One familiar terpene in the cannabis industry is Terpineol. This terpene also has a slew of medicinal benefits. If you are familiar with strains such as Jack Herer, OG Kush, or White Widow, then chances are you have experienced the terpene. Terpineol has been proven to be useful as a sufficient anti-inflammatory, anticonvulsant, and even antibacterial. Consumers have also used Terpineol to relieve pain associated with GI ailments such as Ulcerative Colitis. Upon consumption, Terpineol gives off an aroma that is reminiscent of limes and lilac. The terpene Terpineol can also be found in pine oil.
Another terpene that is becoming popular among cannabis consumers is Borneol. This terpene has more of a medicinal history than its terpene counterparts. Borneol has been used in medicine as early as the 1600s. Moreover, this terpene is a social hit in Asain countries for its medicinal properties. The effects of Borneol range from being anti-inflammatory as well as antinociceptive. This is a fancy way of saying this terpene can assist with pain sustained by the body’s nervous system. Borneol has also shown advancements in assisting patients who have suffered from strokes. The aroma of Borneol is very similar to an overwhelming mint with soft earthy undertones. You can find Borneol in the famous cannabis strains such as K13 and many varieties of Haze.

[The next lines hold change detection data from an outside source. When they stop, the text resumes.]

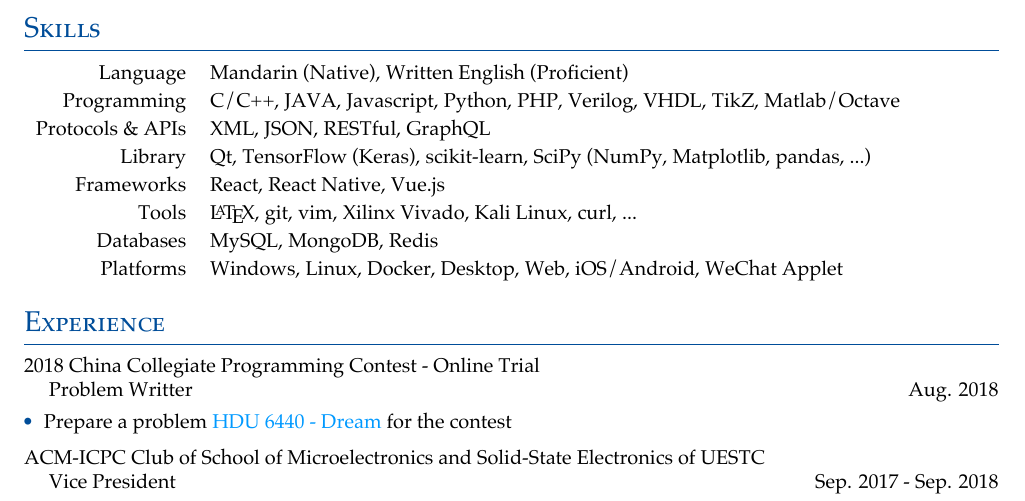
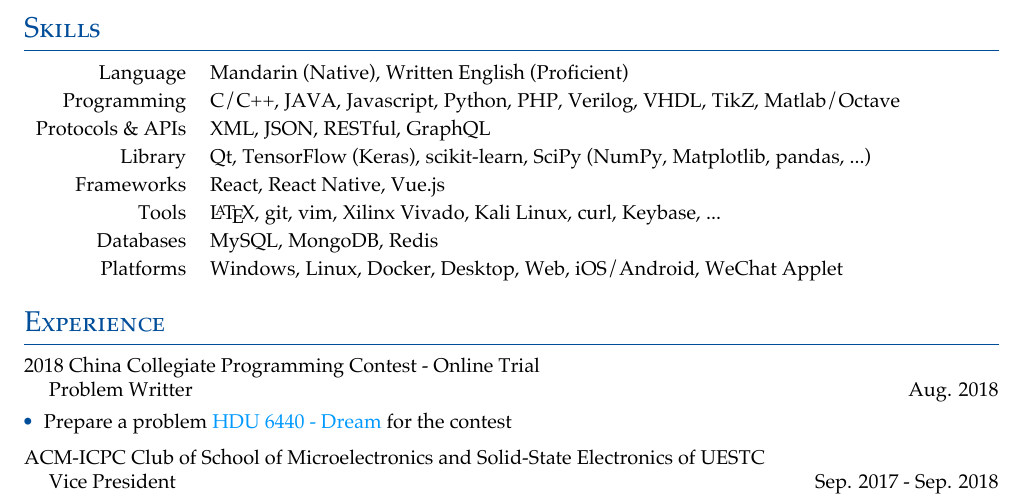
Before and after one commit to Abreto/cv, a LaTeX CV (main.tex, which reads resume/skills.tex): part of page 2 of 3, cut so that both start at the same text. Compiled offline with XeLaTeX.

Commit message:
new skill;

```diff
--- a/resume/skills.tex
+++ b/resume/skills.tex
@@ -17,7 +17,7 @@
         {React, React Native, Vue.js}
 
     \cvtblpair{Tools}
-        {\LaTeX, git, vim, Xilinx Vivado, Kali Linux, curl, ...}
+        {\LaTeX, git, vim, Xilinx Vivado, Kali Linux, curl, Keybase, ...}
 
     \cvtblpair{Databases}
         {MySQL, MongoDB, Redis}
```
Also changed, not shown: cv.pdf.
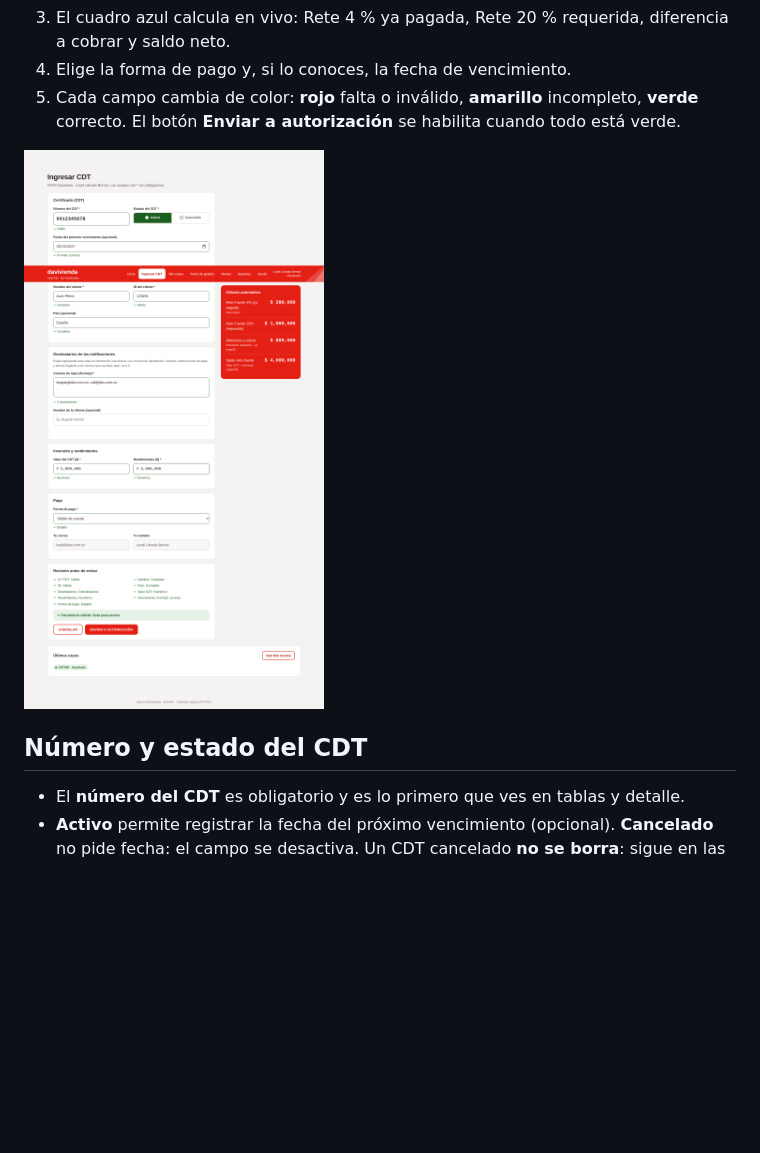
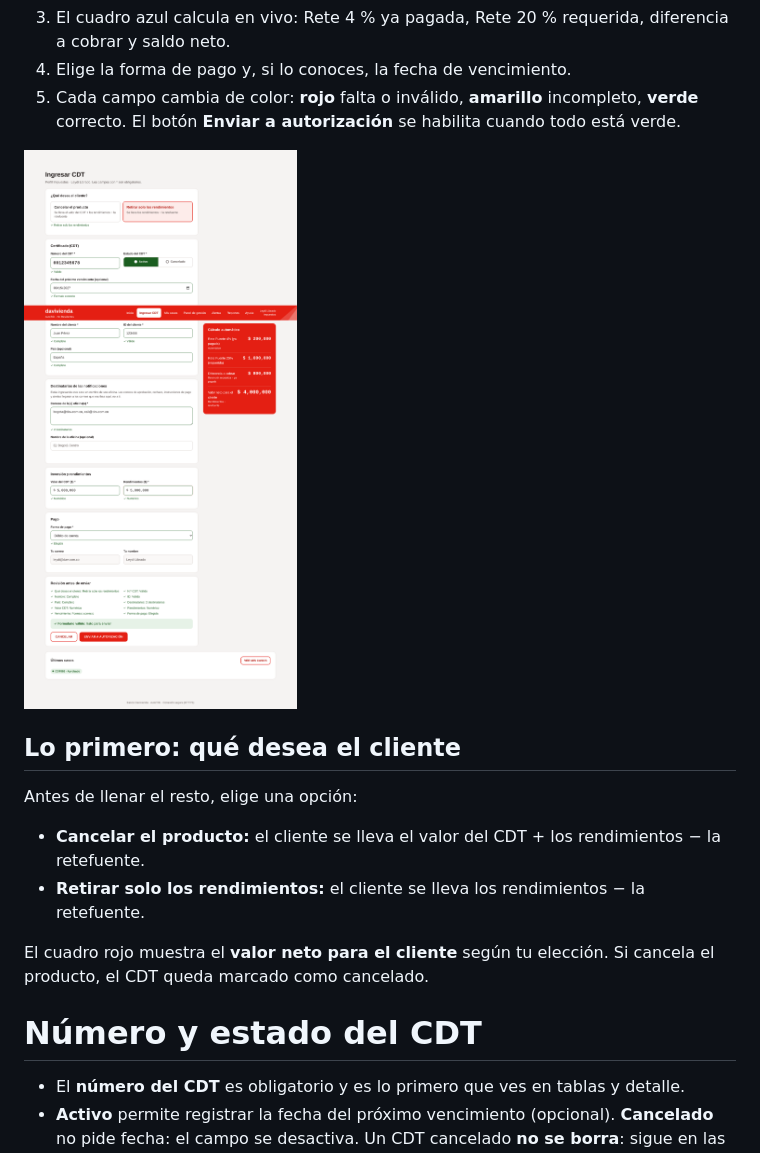
Before and after one commit to rebeca07-pedrozo/AutoTrib-NoResidentes, a Markdown page: docs/MANUAL_USUARIO.md, the part around one of its changes. Rendered like a GitHub page; pictures changed too: docs/img/Oficina-desktop-form.png; blank space fills up the shorter version.

```diff
--- a/docs/MANUAL_USUARIO.md
+++ b/docs/MANUAL_USUARIO.md
@@ -22,7 +22,16 @@ El administrador cambia el rol en la hoja ACCESOS; la hoja ROLES explica cada un
 
 ![Formulario de ingesta con validación en tiempo real](img/Oficina-desktop-form.png)
 
-## Número y estado del CDT
+## Lo primero: qué desea el cliente
+
+Antes de llenar el resto, elige una opción:
+
+- **Cancelar el producto:** el cliente se lleva el valor del CDT + los rendimientos − la retefuente.
+- **Retirar solo los rendimientos:** el cliente se lleva los rendimientos − la retefuente.
+
+El cuadro rojo muestra el **valor neto para el cliente** según tu elección. Si cancela el producto, el CDT queda marcado como cancelado.
+
+# Número y estado del CDT
 
 - El **número del CDT** es obligatorio y es lo primero que ves en tablas y detalle.
 - **Activo** permite registrar la fecha del próximo vencimiento (opcional). **Cancelado** no pide fecha: el campo se desactiva. Un CDT cancelado **no se borra**: sigue en las consultas con su historial.
```
Also changed, not shown: other parts of docs/MANUAL_USUARIO.md (+1 -1 lines), README.md (+21 -9 lines), docs/img/Operativo-desktop-detalle.png, docs/img/Operativo-desktop-panel.png, 12 other files.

Camphene is a terpene that rose to popularity in recent years thanks to the internet. A synthesized form of the common terpene Pinene presents an aroma that is reminiscent of fir needles or musk. Regarding the effects of the terpene, Camphene is making headway in supporting patients with Psoriasis and other severe skin diseases. It has also shown promise as a fitting anti-inflammatory and antifungal tool. Cannabis strains such as Ghost OG and Strawberry Kush often embody a respectable amount of this terpene. Camphene can be found in rosemary, nutmeg, and conifer.
How Terpenes will Continue to Dominate the Cannabis Industry
For the last decade, terpenes have become a foundation of the cannabis industry. Consumers are becoming more conscious and open to the idea of consuming the aromatic oils of cannabis. Furthermore, cannabis companies are doing more than providing terpenes to the populace. They are also utilizing terpenes to implement a natural flavor to additional cannabis products such as edibles and rolling papers. Terpenes are even used for non-cannabis purposes as they are naturally non-psychoactive. With this much market appeal and accessibility, terpenes will continue to be an integral piece to the advancement of the cannabis industry.